lessons

Dear Jacob: don't stop looking.

Dear Jacob,

This morning at 9:45, I stepped out of the prayer room and looked beyond the balcony. I am used to shuffling my feet from one place to the next, but this time I decided to stop. I took in as many sights and sounds as I could in my three minutes of spare time.

I really looked. 

Do you know what I saw? I saw plumeria trees with missing leaves, jet skiers in the ocean to my right, palm trees taller than any Lego tower ever created, and window panes reflecting the sun at the perfect angle.

And what did I hear? I heard birds warbling, a speaker passionately teaching a class of missionaries, and lawn mowers chomping up campus grass.

Getting to sort through the different scenes around me was a blast. 

While taking in my surroundings, I began to silently cry. I know you have seen Sissy shed tears many times so it probably does not come as a surprise to you.

I don't appreciate what God has created nearly enough. You and I have been given senses—the ones you learned all about in a homeschool science class—and they are a real gift. They allow us to enjoy people and food and nature and much more. I think we forget that many times.

I love getting to hunt for beauty around me and hold it closely. 

I am sure it is different for ten year old boys. But I know God cares so much about you that He has created things for you to enjoy, too. What are those things for you? 

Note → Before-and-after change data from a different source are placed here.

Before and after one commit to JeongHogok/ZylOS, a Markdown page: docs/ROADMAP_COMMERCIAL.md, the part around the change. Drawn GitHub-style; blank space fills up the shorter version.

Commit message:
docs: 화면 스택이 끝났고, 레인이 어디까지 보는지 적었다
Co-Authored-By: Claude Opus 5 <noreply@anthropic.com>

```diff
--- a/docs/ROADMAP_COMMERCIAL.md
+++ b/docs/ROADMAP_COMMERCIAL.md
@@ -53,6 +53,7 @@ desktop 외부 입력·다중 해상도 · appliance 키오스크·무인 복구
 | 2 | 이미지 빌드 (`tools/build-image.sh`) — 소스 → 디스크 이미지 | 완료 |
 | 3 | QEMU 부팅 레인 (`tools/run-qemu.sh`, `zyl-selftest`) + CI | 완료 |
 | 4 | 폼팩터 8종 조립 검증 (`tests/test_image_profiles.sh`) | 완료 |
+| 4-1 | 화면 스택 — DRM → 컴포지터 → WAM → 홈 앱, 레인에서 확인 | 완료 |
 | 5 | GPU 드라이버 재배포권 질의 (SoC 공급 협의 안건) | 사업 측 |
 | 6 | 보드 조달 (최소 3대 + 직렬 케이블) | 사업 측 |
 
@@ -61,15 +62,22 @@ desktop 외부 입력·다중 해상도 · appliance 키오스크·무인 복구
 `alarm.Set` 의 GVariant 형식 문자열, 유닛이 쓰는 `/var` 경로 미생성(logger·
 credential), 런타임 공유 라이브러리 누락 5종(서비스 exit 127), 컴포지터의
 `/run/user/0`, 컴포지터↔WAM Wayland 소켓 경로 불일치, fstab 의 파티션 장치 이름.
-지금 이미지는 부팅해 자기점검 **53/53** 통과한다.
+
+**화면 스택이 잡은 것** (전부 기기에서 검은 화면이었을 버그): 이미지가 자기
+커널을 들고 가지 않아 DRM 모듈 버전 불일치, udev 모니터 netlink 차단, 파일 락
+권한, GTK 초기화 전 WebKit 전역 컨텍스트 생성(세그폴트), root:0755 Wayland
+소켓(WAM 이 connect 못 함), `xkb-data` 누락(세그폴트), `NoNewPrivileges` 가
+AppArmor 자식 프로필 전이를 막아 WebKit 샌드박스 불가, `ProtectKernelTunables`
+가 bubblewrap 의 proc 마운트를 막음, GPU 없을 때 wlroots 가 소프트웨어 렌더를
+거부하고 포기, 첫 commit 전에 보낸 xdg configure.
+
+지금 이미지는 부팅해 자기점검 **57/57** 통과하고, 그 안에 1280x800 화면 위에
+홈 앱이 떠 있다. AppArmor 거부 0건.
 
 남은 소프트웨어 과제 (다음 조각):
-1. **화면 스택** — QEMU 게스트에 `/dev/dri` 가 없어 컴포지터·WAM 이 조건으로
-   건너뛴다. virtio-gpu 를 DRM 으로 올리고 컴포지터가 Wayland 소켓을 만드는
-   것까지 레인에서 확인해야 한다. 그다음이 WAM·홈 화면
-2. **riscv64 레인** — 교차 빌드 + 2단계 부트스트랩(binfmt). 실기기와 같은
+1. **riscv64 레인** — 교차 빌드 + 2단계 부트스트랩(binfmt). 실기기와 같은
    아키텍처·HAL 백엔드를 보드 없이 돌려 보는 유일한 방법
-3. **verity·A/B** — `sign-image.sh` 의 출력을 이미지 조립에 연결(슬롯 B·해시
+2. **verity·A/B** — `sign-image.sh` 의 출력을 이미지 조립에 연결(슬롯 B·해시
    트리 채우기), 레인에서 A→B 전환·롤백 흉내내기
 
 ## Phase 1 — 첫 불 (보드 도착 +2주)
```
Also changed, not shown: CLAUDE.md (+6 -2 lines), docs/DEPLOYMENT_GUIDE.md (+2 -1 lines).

On my walk to the coffee shop where I am writing this, I was thinking about the timeline of your life so far. You've already moved five times in your ten years here. Unlike some other kids your age, you've been exposed to a constant change of surroundings and surely have felt the impact of transition.

This has caused you to see a lot, and that is really special.

Jacob, you see things through God's special glasses. Think of them like hi-tech spy gadgets. You see the good all around youin people and in situations. For years now, you have been telling me how beautiful I am no matter how I feel or what I think I look like. My roommate April would call that "calling out the gold" — something you do really, really well. 

Don't stop looking, buddy. 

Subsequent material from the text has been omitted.